**Brief**
Reproduce the following data exactly, minus any images.

Change detection data:
————

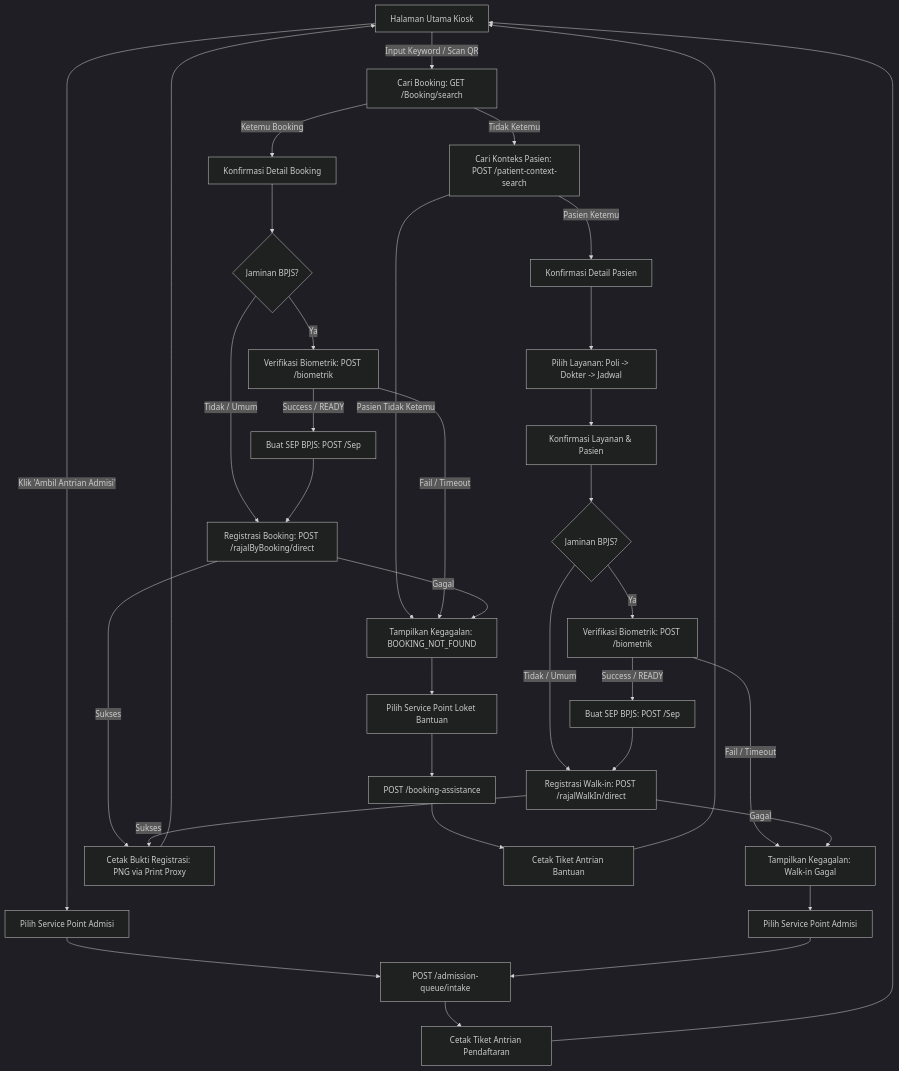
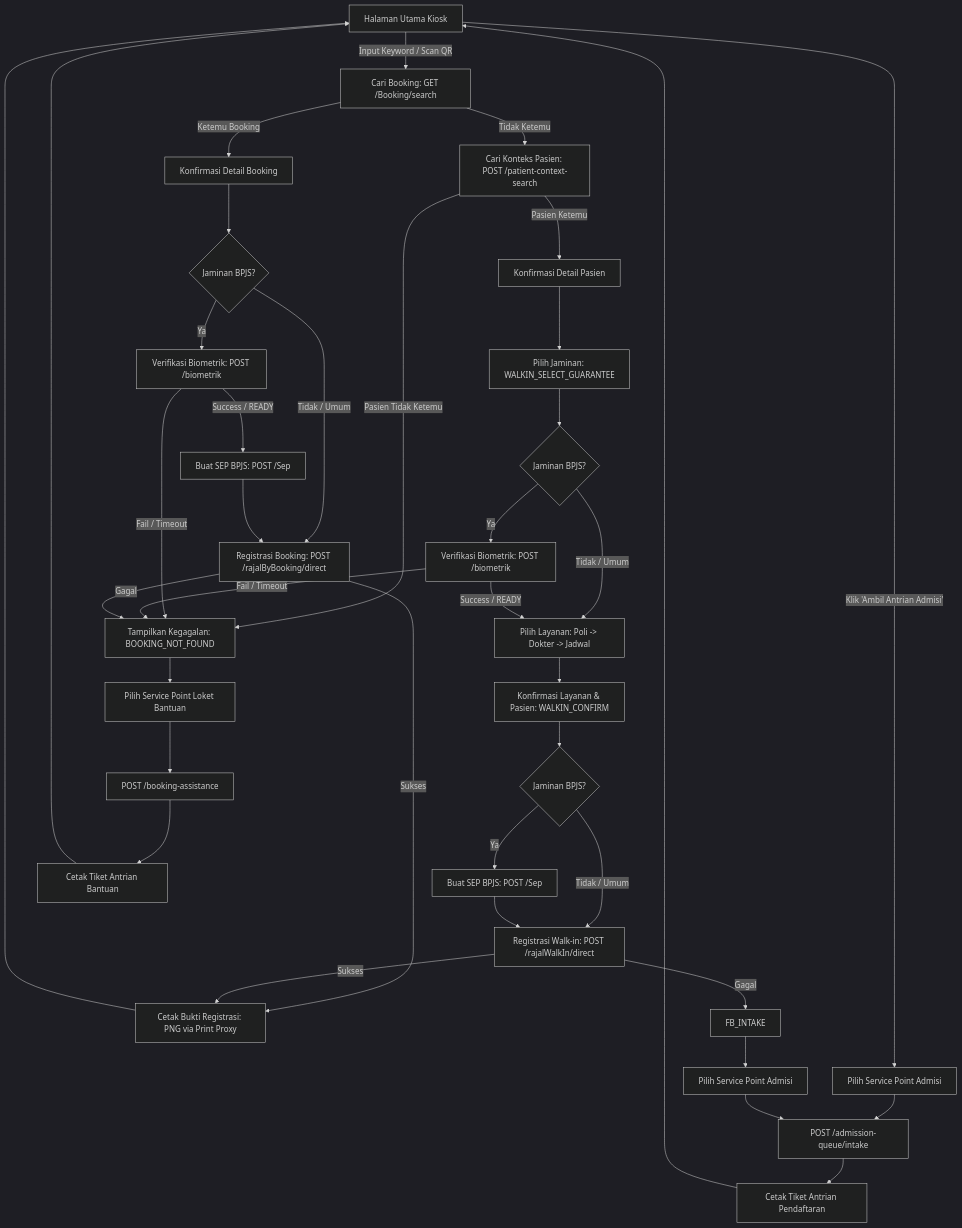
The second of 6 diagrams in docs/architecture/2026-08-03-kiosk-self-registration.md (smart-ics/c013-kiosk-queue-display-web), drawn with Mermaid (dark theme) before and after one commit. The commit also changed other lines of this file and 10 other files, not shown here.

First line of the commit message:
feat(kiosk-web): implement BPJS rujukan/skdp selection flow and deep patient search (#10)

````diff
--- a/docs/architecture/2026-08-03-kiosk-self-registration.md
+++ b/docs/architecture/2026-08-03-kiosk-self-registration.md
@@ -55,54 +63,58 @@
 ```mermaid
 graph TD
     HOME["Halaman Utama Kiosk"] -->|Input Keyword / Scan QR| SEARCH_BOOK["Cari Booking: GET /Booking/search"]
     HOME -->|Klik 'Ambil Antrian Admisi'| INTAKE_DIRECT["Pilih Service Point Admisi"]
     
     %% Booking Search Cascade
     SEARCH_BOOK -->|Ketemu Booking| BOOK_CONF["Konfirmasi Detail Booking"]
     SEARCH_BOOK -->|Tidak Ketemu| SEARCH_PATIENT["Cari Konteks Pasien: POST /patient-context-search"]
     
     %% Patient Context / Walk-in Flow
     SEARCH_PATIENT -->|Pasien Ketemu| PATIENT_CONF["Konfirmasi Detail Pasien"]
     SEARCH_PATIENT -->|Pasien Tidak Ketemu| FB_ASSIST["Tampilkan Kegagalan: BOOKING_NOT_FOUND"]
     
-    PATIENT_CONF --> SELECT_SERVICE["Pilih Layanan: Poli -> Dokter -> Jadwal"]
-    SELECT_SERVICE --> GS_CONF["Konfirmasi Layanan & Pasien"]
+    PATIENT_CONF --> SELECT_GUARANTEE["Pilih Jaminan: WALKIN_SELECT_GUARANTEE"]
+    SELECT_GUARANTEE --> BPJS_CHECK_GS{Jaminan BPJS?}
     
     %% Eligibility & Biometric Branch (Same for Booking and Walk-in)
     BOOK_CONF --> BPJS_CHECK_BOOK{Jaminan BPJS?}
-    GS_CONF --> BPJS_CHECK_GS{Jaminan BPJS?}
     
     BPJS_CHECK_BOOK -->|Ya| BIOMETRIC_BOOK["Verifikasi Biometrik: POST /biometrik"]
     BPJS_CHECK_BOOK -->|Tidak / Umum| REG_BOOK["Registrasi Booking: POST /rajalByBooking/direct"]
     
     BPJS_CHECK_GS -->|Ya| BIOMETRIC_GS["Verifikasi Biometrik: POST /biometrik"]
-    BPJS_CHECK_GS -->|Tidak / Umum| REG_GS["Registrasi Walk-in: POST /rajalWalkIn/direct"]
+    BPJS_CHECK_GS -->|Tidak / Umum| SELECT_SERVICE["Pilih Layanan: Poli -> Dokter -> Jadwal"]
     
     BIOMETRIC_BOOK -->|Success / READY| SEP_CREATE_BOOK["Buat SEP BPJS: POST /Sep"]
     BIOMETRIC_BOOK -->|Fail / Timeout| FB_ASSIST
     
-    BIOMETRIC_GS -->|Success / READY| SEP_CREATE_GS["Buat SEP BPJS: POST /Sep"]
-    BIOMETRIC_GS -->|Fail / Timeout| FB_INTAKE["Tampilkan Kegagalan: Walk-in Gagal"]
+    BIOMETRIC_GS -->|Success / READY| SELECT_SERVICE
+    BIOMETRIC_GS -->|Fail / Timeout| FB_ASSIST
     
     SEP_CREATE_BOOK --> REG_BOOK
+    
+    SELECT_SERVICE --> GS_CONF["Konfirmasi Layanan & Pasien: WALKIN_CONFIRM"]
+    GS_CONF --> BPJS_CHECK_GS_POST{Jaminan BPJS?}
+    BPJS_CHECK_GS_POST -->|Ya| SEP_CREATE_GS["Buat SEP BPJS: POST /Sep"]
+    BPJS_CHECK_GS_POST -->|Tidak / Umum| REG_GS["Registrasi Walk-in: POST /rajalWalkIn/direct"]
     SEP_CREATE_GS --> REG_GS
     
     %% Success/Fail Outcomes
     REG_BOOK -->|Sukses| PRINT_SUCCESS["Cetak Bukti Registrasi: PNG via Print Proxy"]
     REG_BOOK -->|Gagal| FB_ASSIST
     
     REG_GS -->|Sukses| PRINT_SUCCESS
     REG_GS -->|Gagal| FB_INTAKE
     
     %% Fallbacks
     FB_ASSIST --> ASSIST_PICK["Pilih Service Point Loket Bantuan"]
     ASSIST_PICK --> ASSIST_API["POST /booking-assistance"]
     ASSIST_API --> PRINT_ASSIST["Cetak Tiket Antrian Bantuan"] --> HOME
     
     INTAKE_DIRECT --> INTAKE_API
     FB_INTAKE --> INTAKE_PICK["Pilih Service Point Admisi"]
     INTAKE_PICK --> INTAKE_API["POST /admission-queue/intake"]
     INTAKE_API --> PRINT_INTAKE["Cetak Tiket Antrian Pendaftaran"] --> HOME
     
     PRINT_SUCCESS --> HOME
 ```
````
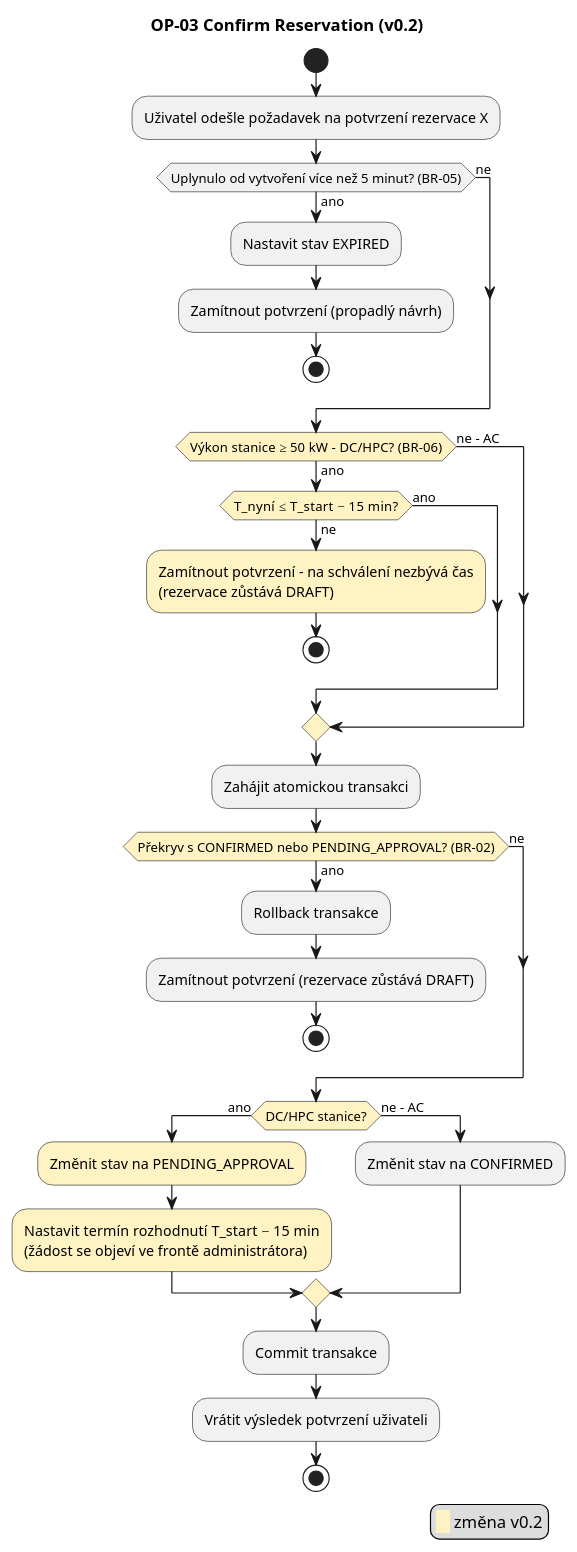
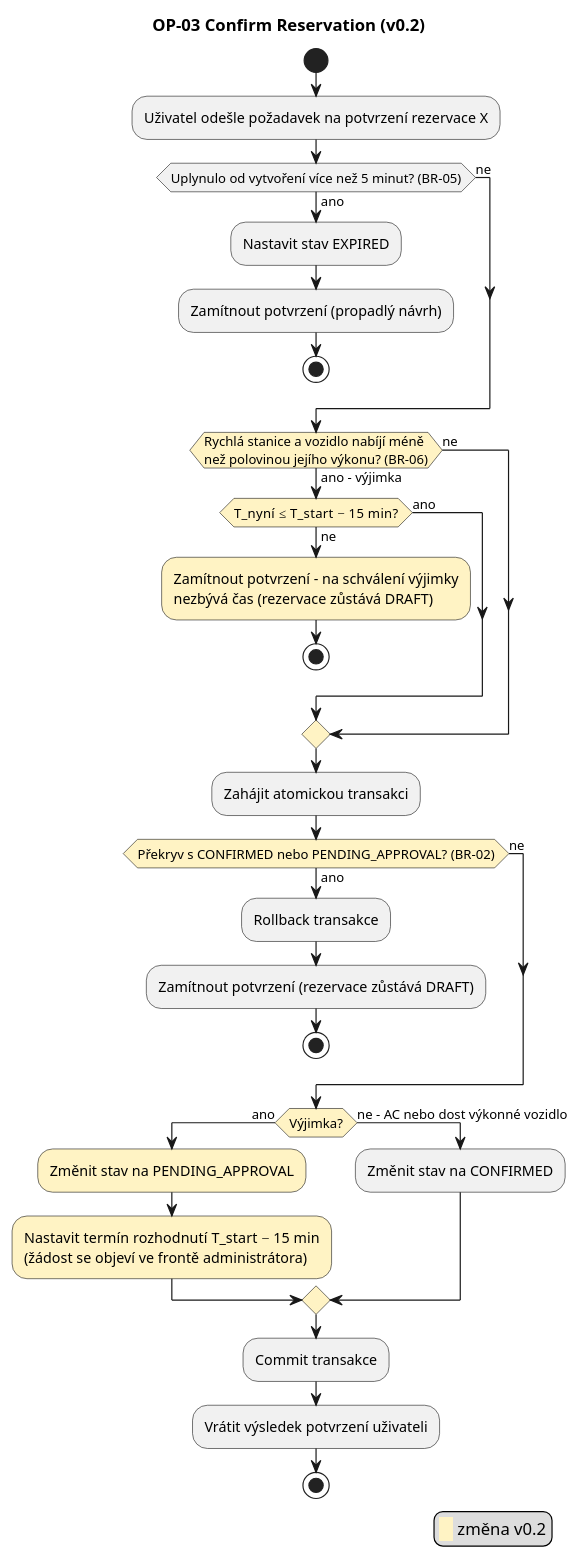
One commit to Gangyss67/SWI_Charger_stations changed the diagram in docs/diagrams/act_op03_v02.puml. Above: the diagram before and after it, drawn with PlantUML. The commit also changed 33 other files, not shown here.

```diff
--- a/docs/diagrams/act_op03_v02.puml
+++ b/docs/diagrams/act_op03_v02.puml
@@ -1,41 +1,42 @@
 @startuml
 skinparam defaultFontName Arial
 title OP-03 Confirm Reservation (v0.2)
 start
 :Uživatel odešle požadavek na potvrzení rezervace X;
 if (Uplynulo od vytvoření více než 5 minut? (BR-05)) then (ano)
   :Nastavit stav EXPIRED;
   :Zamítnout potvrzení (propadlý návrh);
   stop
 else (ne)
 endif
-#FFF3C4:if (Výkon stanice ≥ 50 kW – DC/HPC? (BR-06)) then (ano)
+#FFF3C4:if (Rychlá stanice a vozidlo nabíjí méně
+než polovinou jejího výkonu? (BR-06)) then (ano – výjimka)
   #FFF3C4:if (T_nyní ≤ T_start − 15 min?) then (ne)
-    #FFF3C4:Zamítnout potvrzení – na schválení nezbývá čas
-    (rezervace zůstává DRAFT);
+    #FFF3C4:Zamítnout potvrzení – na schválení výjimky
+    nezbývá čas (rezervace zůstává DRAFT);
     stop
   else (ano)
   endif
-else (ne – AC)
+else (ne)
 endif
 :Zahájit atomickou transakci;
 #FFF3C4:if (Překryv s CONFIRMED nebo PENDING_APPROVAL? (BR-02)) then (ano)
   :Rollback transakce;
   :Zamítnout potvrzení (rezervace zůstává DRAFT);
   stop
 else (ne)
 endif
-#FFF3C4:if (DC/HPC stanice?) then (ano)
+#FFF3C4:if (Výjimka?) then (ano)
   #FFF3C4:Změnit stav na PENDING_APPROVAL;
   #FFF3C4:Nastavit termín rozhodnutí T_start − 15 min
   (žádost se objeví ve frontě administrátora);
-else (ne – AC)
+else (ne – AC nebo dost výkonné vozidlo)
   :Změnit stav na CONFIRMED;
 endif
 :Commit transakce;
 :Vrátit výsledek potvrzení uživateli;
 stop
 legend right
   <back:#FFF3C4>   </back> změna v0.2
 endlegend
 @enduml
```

————

**Response**
The second of 6 diagrams in docs/architecture/2026-08-03-kiosk-self-registration.md (smart-ics/c013-kiosk-queue-display-web), drawn with Mermaid (dark theme) before and after one commit. The commit also changed other lines of this file and 10 other files, not shown here.

First line of the commit message:
feat(kiosk-web): implement BPJS rujukan/skdp selection flow and deep patient search (#10)

````diff
--- a/docs/architecture/2026-08-03-kiosk-self-registration.md
+++ b/docs/architecture/2026-08-03-kiosk-self-registration.md
@@ -55,54 +63,58 @@
 ```mermaid
 graph TD
     HOME["Halaman Utama Kiosk"] -->|Input Keyword / Scan QR| SEARCH_BOOK["Cari Booking: GET /Booking/search"]
     HOME -->|Klik 'Ambil Antrian Admisi'| INTAKE_DIRECT["Pilih Service Point Admisi"]
     
     %% Booking Search Cascade
     SEARCH_BOOK -->|Ketemu Booking| BOOK_CONF["Konfirmasi Detail Booking"]
     SEARCH_BOOK -->|Tidak Ketemu| SEARCH_PATIENT["Cari Konteks Pasien: POST /patient-context-search"]
     
     %% Patient Context / Walk-in Flow
     SEARCH_PATIENT -->|Pasien Ketemu| PATIENT_CONF["Konfirmasi Detail Pasien"]
     SEARCH_PATIENT -->|Pasien Tidak Ketemu| FB_ASSIST["Tampilkan Kegagalan: BOOKING_NOT_FOUND"]
     
-    PATIENT_CONF --> SELECT_SERVICE["Pilih Layanan: Poli -> Dokter -> Jadwal"]
-    SELECT_SERVICE --> GS_CONF["Konfirmasi Layanan & Pasien"]
+    PATIENT_CONF --> SELECT_GUARANTEE["Pilih Jaminan: WALKIN_SELECT_GUARANTEE"]
+    SELECT_GUARANTEE --> BPJS_CHECK_GS{Jaminan BPJS?}
     
     %% Eligibility & Biometric Branch (Same for Booking and Walk-in)
     BOOK_CONF --> BPJS_CHECK_BOOK{Jaminan BPJS?}
-    GS_CONF --> BPJS_CHECK_GS{Jaminan BPJS?}
     
     BPJS_CHECK_BOOK -->|Ya| BIOMETRIC_BOOK["Verifikasi Biometrik: POST /biometrik"]
     BPJS_CHECK_BOOK -->|Tidak / Umum| REG_BOOK["Registrasi Booking: POST /rajalByBooking/direct"]
     
     BPJS_CHECK_GS -->|Ya| BIOMETRIC_GS["Verifikasi Biometrik: POST /biometrik"]
-    BPJS_CHECK_GS -->|Tidak / Umum| REG_GS["Registrasi Walk-in: POST /rajalWalkIn/direct"]
+    BPJS_CHECK_GS -->|Tidak / Umum| SELECT_SERVICE["Pilih Layanan: Poli -> Dokter -> Jadwal"]
     
     BIOMETRIC_BOOK -->|Success / READY| SEP_CREATE_BOOK["Buat SEP BPJS: POST /Sep"]
     BIOMETRIC_BOOK -->|Fail / Timeout| FB_ASSIST
     
-    BIOMETRIC_GS -->|Success / READY| SEP_CREATE_GS["Buat SEP BPJS: POST /Sep"]
-    BIOMETRIC_GS -->|Fail / Timeout| FB_INTAKE["Tampilkan Kegagalan: Walk-in Gagal"]
+    BIOMETRIC_GS -->|Success / READY| SELECT_SERVICE
+    BIOMETRIC_GS -->|Fail / Timeout| FB_ASSIST
     
     SEP_CREATE_BOOK --> REG_BOOK
+    
+    SELECT_SERVICE --> GS_CONF["Konfirmasi Layanan & Pasien: WALKIN_CONFIRM"]
+    GS_CONF --> BPJS_CHECK_GS_POST{Jaminan BPJS?}
+    BPJS_CHECK_GS_POST -->|Ya| SEP_CREATE_GS["Buat SEP BPJS: POST /Sep"]
+    BPJS_CHECK_GS_POST -->|Tidak / Umum| REG_GS["Registrasi Walk-in: POST /rajalWalkIn/direct"]
     SEP_CREATE_GS --> REG_GS
     
     %% Success/Fail Outcomes
     REG_BOOK -->|Sukses| PRINT_SUCCESS["Cetak Bukti Registrasi: PNG via Print Proxy"]
     REG_BOOK -->|Gagal| FB_ASSIST
     
     REG_GS -->|Sukses| PRINT_SUCCESS
     REG_GS -->|Gagal| FB_INTAKE
     
     %% Fallbacks
     FB_ASSIST --> ASSIST_PICK["Pilih Service Point Loket Bantuan"]
     ASSIST_PICK --> ASSIST_API["POST /booking-assistance"]
     ASSIST_API --> PRINT_ASSIST["Cetak Tiket Antrian Bantuan"] --> HOME
     
     INTAKE_DIRECT --> INTAKE_API
     FB_INTAKE --> INTAKE_PICK["Pilih Service Point Admisi"]
     INTAKE_PICK --> INTAKE_API["POST /admission-queue/intake"]
     INTAKE_API --> PRINT_INTAKE["Cetak Tiket Antrian Pendaftaran"] --> HOME
     
     PRINT_SUCCESS --> HOME
 ```
````
One commit to Gangyss67/SWI_Charger_stations changed the diagram in docs/diagrams/act_op03_v02.puml. Above: the diagram before and after it, drawn with PlantUML. The commit also changed 33 other files, not shown here.

```diff
--- a/docs/diagrams/act_op03_v02.puml
+++ b/docs/diagrams/act_op03_v02.puml
@@ -1,41 +1,42 @@
 @startuml
 skinparam defaultFontName Arial
 title OP-03 Confirm Reservation (v0.2)
 start
 :Uživatel odešle požadavek na potvrzení rezervace X;
 if (Uplynulo od vytvoření více než 5 minut? (BR-05)) then (ano)
   :Nastavit stav EXPIRED;
   :Zamítnout potvrzení (propadlý návrh);
   stop
 else (ne)
 endif
-#FFF3C4:if (Výkon stanice ≥ 50 kW – DC/HPC? (BR-06)) then (ano)
+#FFF3C4:if (Rychlá stanice a vozidlo nabíjí méně
+než polovinou jejího výkonu? (BR-06)) then (ano – výjimka)
   #FFF3C4:if (T_nyní ≤ T_start − 15 min?) then (ne)
-    #FFF3C4:Zamítnout potvrzení – na schválení nezbývá čas
-    (rezervace zůstává DRAFT);
+    #FFF3C4:Zamítnout potvrzení – na schválení výjimky
+    nezbývá čas (rezervace zůstává DRAFT);
     stop
   else (ano)
   endif
-else (ne – AC)
+else (ne)
 endif
 :Zahájit atomickou transakci;
 #FFF3C4:if (Překryv s CONFIRMED nebo PENDING_APPROVAL? (BR-02)) then (ano)
   :Rollback transakce;
   :Zamítnout potvrzení (rezervace zůstává DRAFT);
   stop
 else (ne)
 endif
-#FFF3C4:if (DC/HPC stanice?) then (ano)
+#FFF3C4:if (Výjimka?) then (ano)
   #FFF3C4:Změnit stav na PENDING_APPROVAL;
   #FFF3C4:Nastavit termín rozhodnutí T_start − 15 min
   (žádost se objeví ve frontě administrátora);
-else (ne – AC)
+else (ne – AC nebo dost výkonné vozidlo)
   :Změnit stav na CONFIRMED;
 endif
 :Commit transakce;
 :Vrátit výsledek potvrzení uživateli;
 stop
 legend right
   <back:#FFF3C4>   </back> změna v0.2
 endlegend
 @enduml
```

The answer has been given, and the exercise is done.